• [TASK DESCRIPTION]:
Your copy should match the entries exactly, with the pictures left out.
----- SUPPLIED MATERIAL -----
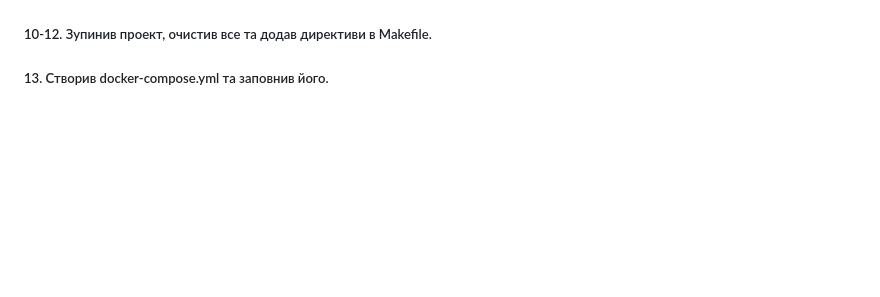
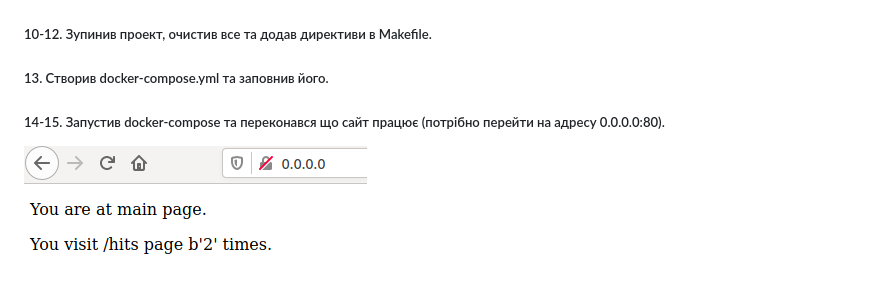
Before and after one commit to skorik-19/skorinovych, a Markdown page: Lab_5/README.md, the part around the change. GitHub-like rendering; pictures changed too: Lab_5/screenshot/7.png (added); blank space fills up the shorter version.

Commit message:
Lab_5; перевірив роботу docker-compose

```diff
--- a/Lab_5/README.md
+++ b/Lab_5/README.md
@@ -23,3 +23,5 @@
 ![image alt](screenshot/6.png)
 ##### 10-12. Зупинив проект, очистив все та додав директиви в Makefile.
 ##### 13. Створив docker-compose.yml та заповнив його.
+##### 14-15. Запустив docker-compose та переконався що сайт працює (потрібно перейти на адресу 0.0.0.0:80).
+![image alt](screenshot/7.png)
```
-----
• [ANSWER TO THIS PROBLEM]:
Before and after one commit to skorik-19/skorinovych, a Markdown page: Lab_5/README.md, the part around the change. GitHub-like rendering; pictures changed too: Lab_5/screenshot/7.png (added); blank space fills up the shorter version.

Commit message:
Lab_5; перевірив роботу docker-compose

```diff
--- a/Lab_5/README.md
+++ b/Lab_5/README.md
@@ -23,3 +23,5 @@
 ![image alt](screenshot/6.png)
 ##### 10-12. Зупинив проект, очистив все та додав директиви в Makefile.
 ##### 13. Створив docker-compose.yml та заповнив його.
+##### 14-15. Запустив docker-compose та переконався що сайт працює (потрібно перейти на адресу 0.0.0.0:80).
+![image alt](screenshot/7.png)
```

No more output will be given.